Problem requirements:
The answer must be every line below that holds the word "hardware".

======== Exercise data ========

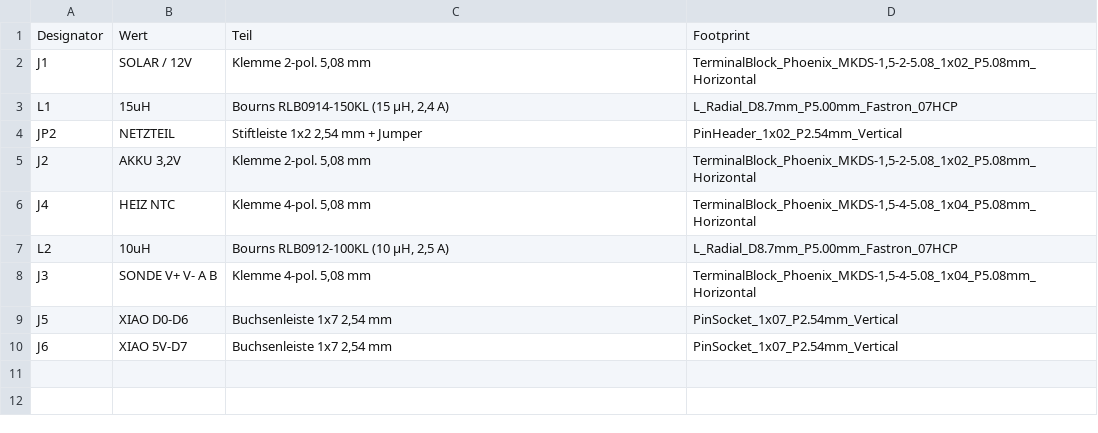
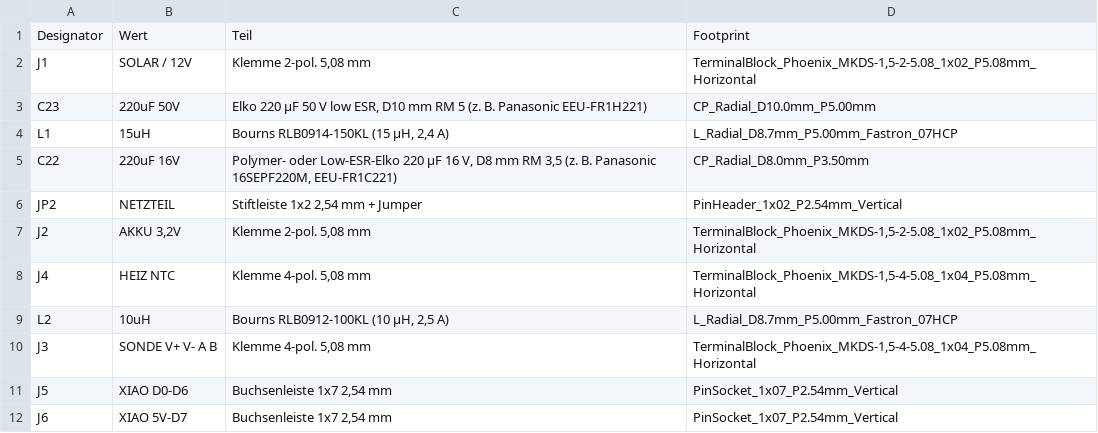
Before and after one commit to veitforabetterworld/pegel-mesh, a CSV file: hardware/pegel-sender/fab/pegel-sender-handbestueckung.csv, drawn as a sheet.

Commit message:
hardware: stable charger without battery, quiet panel regulation in weak light
The simulation now models the TPS5430 with its datasheet type-III
compensation (and OVP) and the LM324 with slew rate. That showed ~10 deg
phase margin of the charger loop without battery and the panel voltage
swinging by +-2.8 V at 5-10 % light. C22 (220 uF with ESR at the charger
output, as in TI's reference design) and C23 (220 uF at the panel) fix
both; TI's all-ceramic network made the panel loop oscillate and is not
used. R7 1k so the CJ431 always gets its 1 mA. Tracks keep 0.5 mm from
the board edge.

```diff
--- a/hardware/pegel-sender/fab/pegel-sender-handbestueckung.csv
+++ b/hardware/pegel-sender/fab/pegel-sender-handbestueckung.csv
@@ -2,3 +2,5 @@ Designator,Wert,Teil,Footprint
 J1,SOLAR / 12V,"Klemme 2-pol. 5,08 mm","TerminalBlock_Phoenix_MKDS-1,5-2-5.08_1x02_P5.08mm_Horizontal"
+C23,220uF 50V,"Elko 220 µF 50 V low ESR, D10 mm RM 5 (z. B. Panasonic EEU-FR1H221)",CP_Radial_D10.0mm_P5.00mm
 L1,15uH,"Bourns RLB0914-150KL (15 µH, 2,4 A)",L_Radial_D8.7mm_P5.00mm_Fastron_07HCP
+C22,220uF 16V,"Polymer- oder Low-ESR-Elko 220 µF 16 V, D8 mm RM 3,5 (z. B. Panasonic 16SEPF220M, EEU-FR1C221)",CP_Radial_D8.0mm_P3.50mm
 JP2,NETZTEIL,"Stiftleiste 1x2 2,54 mm + Jumper",PinHeader_1x02_P2.54mm_Vertical
```
Also changed, not shown: hardware/pegel-sender/fab/pegel-sender-bom.csv, 34 other files.
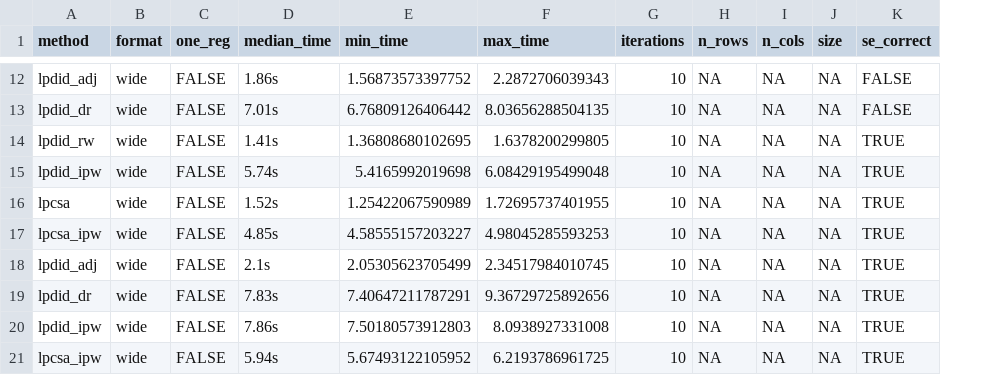
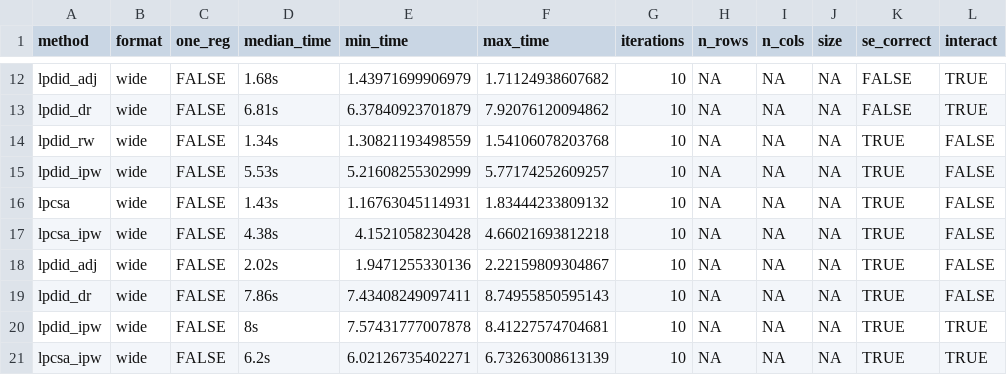
Before and after one commit to oliviergodechot/lpdidcsa, a CSV file: tools/bench.csv, drawn as a sheet; only a part is shown, gaps mark what is left out; the diff covers the shown part only; the diff names each change by its address in the sheet, - before the commit and + after, or states it on an @@ line.

```diff
--- a/tools/bench.csv
+++ b/tools/bench.csv
+column L (interact), rows 12-21: TRUE | TRUE | FALSE | FALSE | FALSE | FALSE | FALSE | FALSE | TRUE | TRUE
-D12 (median_time): 1.86s
+D12 (median_time): 1.68s
-E12 (min_time): 1.56873573397752
+E12 (min_time): 1.43971699906979
-F12 (max_time): 2.2872706039343
+F12 (max_time): 1.71124938607682
-D13 (median_time): 7.01s
+D13 (median_time): 6.81s
-E13 (min_time): 6.76809126406442
+E13 (min_time): 6.37840923701879
-F13 (max_time): 8.03656288504135
+F13 (max_time): 7.92076120094862
-D14 (median_time): 1.41s
+D14 (median_time): 1.34s
-E14 (min_time): 1.36808680102695
+E14 (min_time): 1.30821193498559
-F14 (max_time): 1.6378200299805
+F14 (max_time): 1.54106078203768
-D15 (median_time): 5.74s
+D15 (median_time): 5.53s
-E15 (min_time): 5.4165992019698
+E15 (min_time): 5.21608255302999
-F15 (max_time): 6.08429195499048
+F15 (max_time): 5.77174252609257
-D16 (median_time): 1.52s
+D16 (median_time): 1.43s
-E16 (min_time): 1.25422067590989
+E16 (min_time): 1.16763045114931
-F16 (max_time): 1.72695737401955
+F16 (max_time): 1.83444233809132
-D17 (median_time): 4.85s
+D17 (median_time): 4.38s
-E17 (min_time): 4.58555157203227
+E17 (min_time): 4.1521058230428
-F17 (max_time): 4.98045285593253
+F17 (max_time): 4.66021693812218
-D18 (median_time): 2.1s
+D18 (median_time): 2.02s
-E18 (min_time): 2.05305623705499
+E18 (min_time): 1.9471255330136
-F18 (max_time): 2.34517984010745
+F18 (max_time): 2.22159809304867
-D19 (median_time): 7.83s
+D19 (median_time): 7.86s
-E19 (min_time): 7.40647211787291
+E19 (min_time): 7.43408249097411
-F19 (max_time): 9.36729725892656
+F19 (max_time): 8.74955850595143
-D20 (median_time): 7.86s
+D20 (median_time): 8s
-E20 (min_time): 7.50180573912803
+E20 (min_time): 7.57431777007878
-F20 (max_time): 8.0938927331008
+F20 (max_time): 8.41227574704681
-D21 (median_time): 5.94s
+D21 (median_time): 6.2s
-E21 (min_time): 5.67493122105952
+E21 (min_time): 6.02126735402271
-F21 (max_time): 6.2193786961725
+F21 (max_time): 6.73263008613139
```
Also changed, not shown: 77 edited cells elsewhere in this file, tools/bench_big.csv, 1 other file.
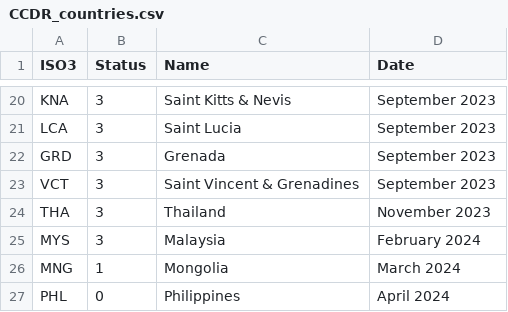
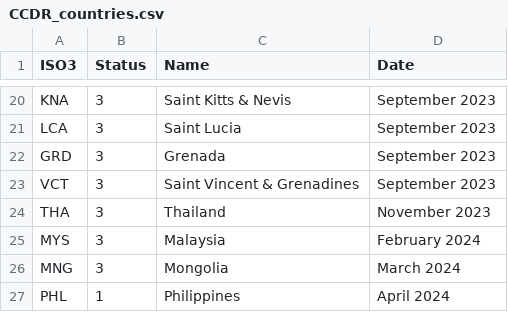
Before and after one commit to GFDRR/CCDR-tools, a CSV file: _static/CCDR_countries.csv, drawn as a sheet; only a part is shown, gaps mark what is left out.

Commit message:
Update CCDR_countries.csv

```diff
--- a/_static/CCDR_countries.csv
+++ b/_static/CCDR_countries.csv
@@ -25,3 +25,3 @@ THA,3,Thailand,November 2023
 MYS,3,Malaysia,February 2024
-MNG,1,Mongolia,March 2024
-PHL,0,Philippines,April 2024
+MNG,3,Mongolia,March 2024
+PHL,1,Philippines,April 2024
```
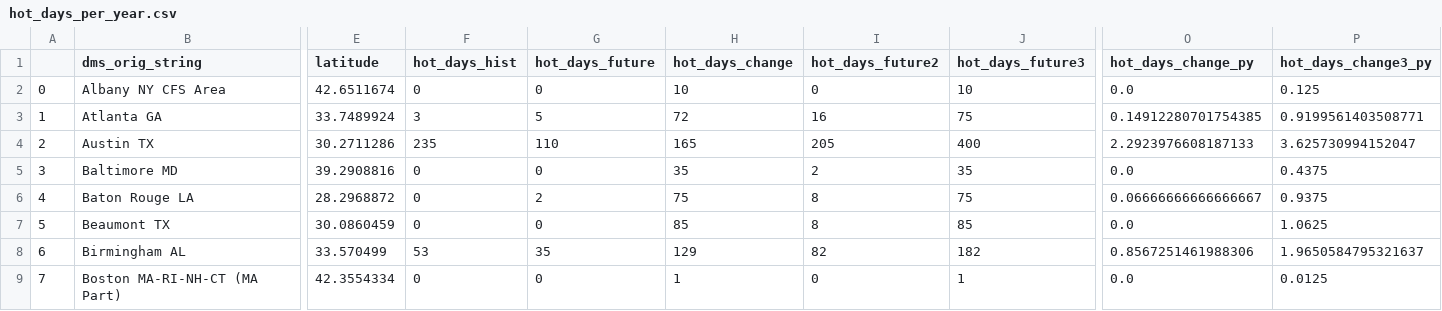
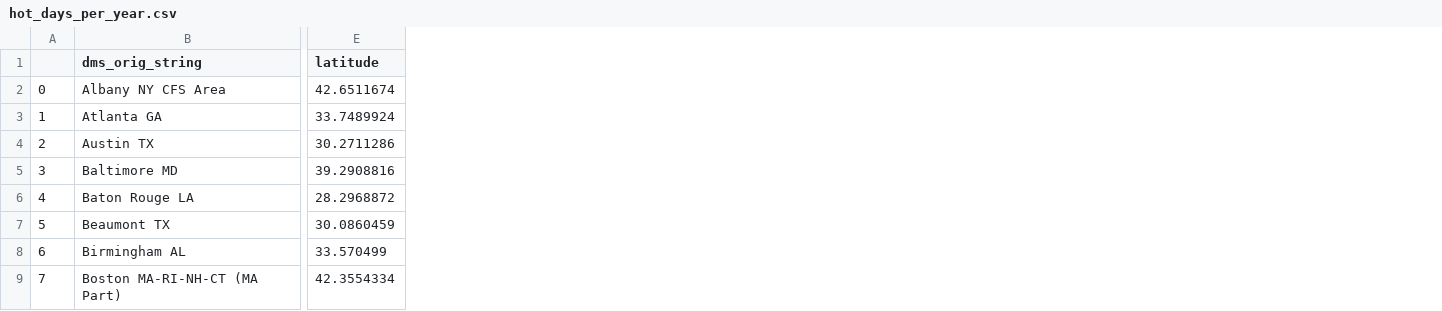
Before and after one commit to sharma-bharat/networkutk, a CSV file: hot_days_per_year.csv, drawn as a sheet; only a part is shown, gaps mark what is left out; the diff names each change by its address in the sheet, - before the commit and + after, or states it on an @@ line.

```diff
--- a/hot_days_per_year.csv
+++ b/hot_days_per_year.csv
-column F (hot_days_hist), rows 2-9: 0 | 3 | 235 | 0 | 0 | 0 | 53 | 0
-column G (hot_days_future), rows 2-9: 0 | 5 | 110 | 0 | 2 | 0 | 35 | 0
-column H (hot_days_change), rows 2-9: 10 | 72 | 165 | 35 | 75 | 85 | 129 | 1
-column I (hot_days_future2), rows 2-9: 0 | 16 | 205 | 2 | 8 | 8 | 82 | 0
-column J (hot_days_future3), rows 2-9: 10 | 75 | 400 | 35 | 75 | 85 | 182 | 1
-column O (hot_days_change_py), rows 2-9: 0.0 | 0.14912280701754385 | 2.2923976608187133 | 0.0 | 0.06666666666666667 | 0.0 | 0.8567251461988306 | 0.0
-column P (hot_days_change3_py), rows 2-9: 0.125 | 0.9199561403508771 | 3.625730994152047 | 0.4375 | 0.9375 | 1.0625 | 1.9650584795321637 | 0.0125
```
Also changed, not shown: 28 other files.
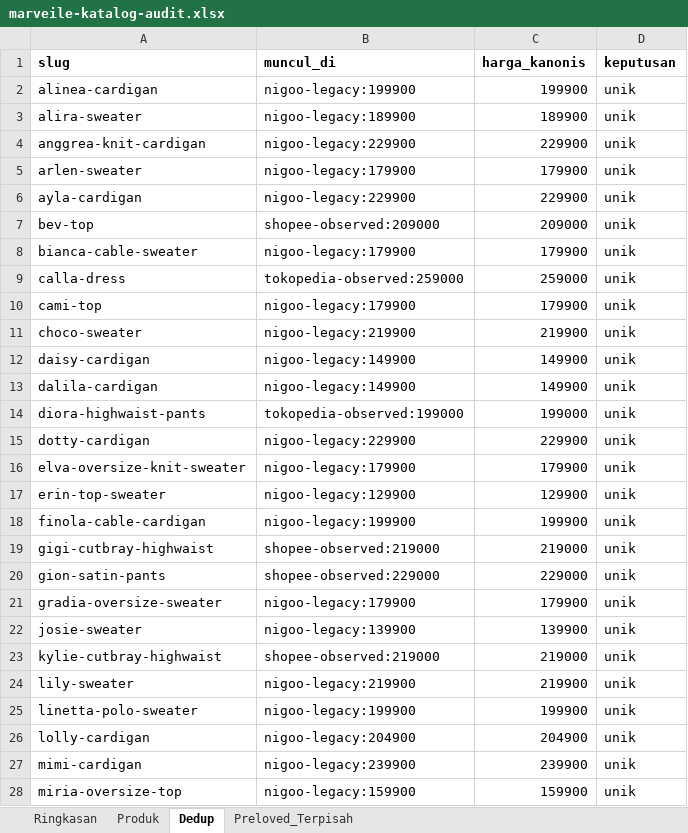
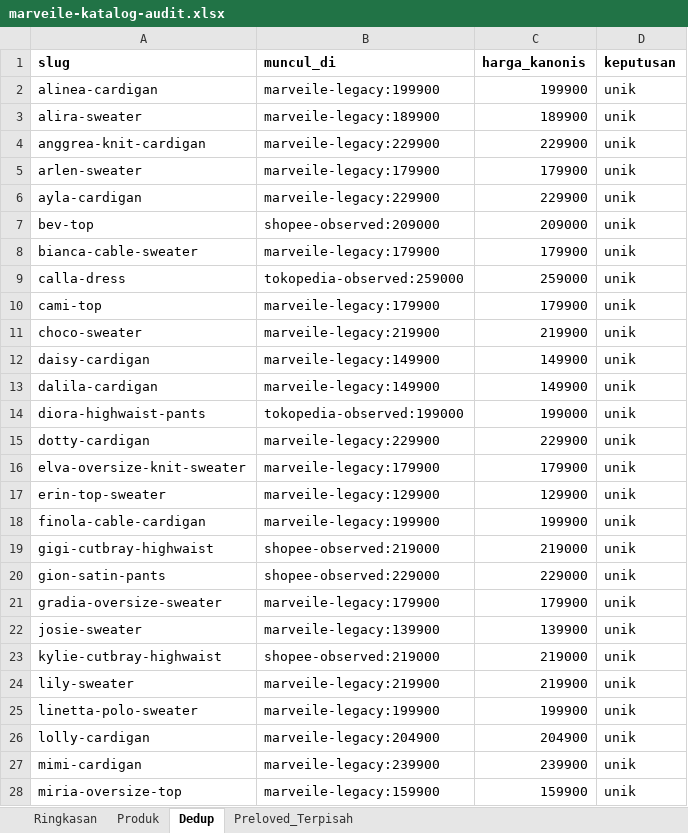
Before and after one commit to ZCrafters/demowebsite, an Excel workbook: data/marveile-katalog-audit.xlsx, sheet Dedup, drawn as a sheet; only a part is shown; values as stored, in another font and other column widths than the file's, no borders; the diff covers the shown part only; the diff names each change by its address in the sheet, - before the commit and + after, or states it on an @@ line.

Commit message:
chore: rebrand cleanup - all names to Marveile

```diff
--- a/data/marveile-katalog-audit.xlsx (sheet Dedup)
+++ b/data/marveile-katalog-audit.xlsx (sheet Dedup)
-B2 (muncul_di): nigoo-legacy:199900
+B2 (muncul_di): marveile-legacy:199900
-B3 (muncul_di): nigoo-legacy:189900
+B3 (muncul_di): marveile-legacy:189900
-B4 (muncul_di): nigoo-legacy:229900
+B4 (muncul_di): marveile-legacy:229900
-B5 (muncul_di): nigoo-legacy:179900
+B5 (muncul_di): marveile-legacy:179900
-B6 (muncul_di): nigoo-legacy:229900
+B6 (muncul_di): marveile-legacy:229900
-B8 (muncul_di): nigoo-legacy:179900
+B8 (muncul_di): marveile-legacy:179900
-B10 (muncul_di): nigoo-legacy:179900
+B10 (muncul_di): marveile-legacy:179900
-B11 (muncul_di): nigoo-legacy:219900
+B11 (muncul_di): marveile-legacy:219900
-B12:B13 (muncul_di): nigoo-legacy:149900
+B12:B13 (muncul_di): marveile-legacy:149900
-B15 (muncul_di): nigoo-legacy:229900
+B15 (muncul_di): marveile-legacy:229900
-B16 (muncul_di): nigoo-legacy:179900
+B16 (muncul_di): marveile-legacy:179900
-B17 (muncul_di): nigoo-legacy:129900
+B17 (muncul_di): marveile-legacy:129900
-B18 (muncul_di): nigoo-legacy:199900
+B18 (muncul_di): marveile-legacy:199900
-B21 (muncul_di): nigoo-legacy:179900
+B21 (muncul_di): marveile-legacy:179900
-B22 (muncul_di): nigoo-legacy:139900
+B22 (muncul_di): marveile-legacy:139900
-B24 (muncul_di): nigoo-legacy:219900
+B24 (muncul_di): marveile-legacy:219900
-B25 (muncul_di): nigoo-legacy:199900
+B25 (muncul_di): marveile-legacy:199900
-B26 (muncul_di): nigoo-legacy:204900
+B26 (muncul_di): marveile-legacy:204900
-B27 (muncul_di): nigoo-legacy:239900
+B27 (muncul_di): marveile-legacy:239900
-B28 (muncul_di): nigoo-legacy:159900
+B28 (muncul_di): marveile-legacy:159900
```
Also changed, not shown: 15 edited cells elsewhere in this sheet, sheet Produk, 5 other files.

========

Exercise result:
Before and after one commit to veitforabetterworld/pegel-mesh, a CSV file: hardware/pegel-sender/fab/pegel-sender-handbestueckung.csv, drawn as a sheet.
hardware: stable charger without battery, quiet panel regulation in weak light
--- a/hardware/pegel-sender/fab/pegel-sender-handbestueckung.csv
+++ b/hardware/pegel-sender/fab/pegel-sender-handbestueckung.csv
Also changed, not shown: hardware/pegel-sender/fab/pegel-sender-bom.csv, 34 other files.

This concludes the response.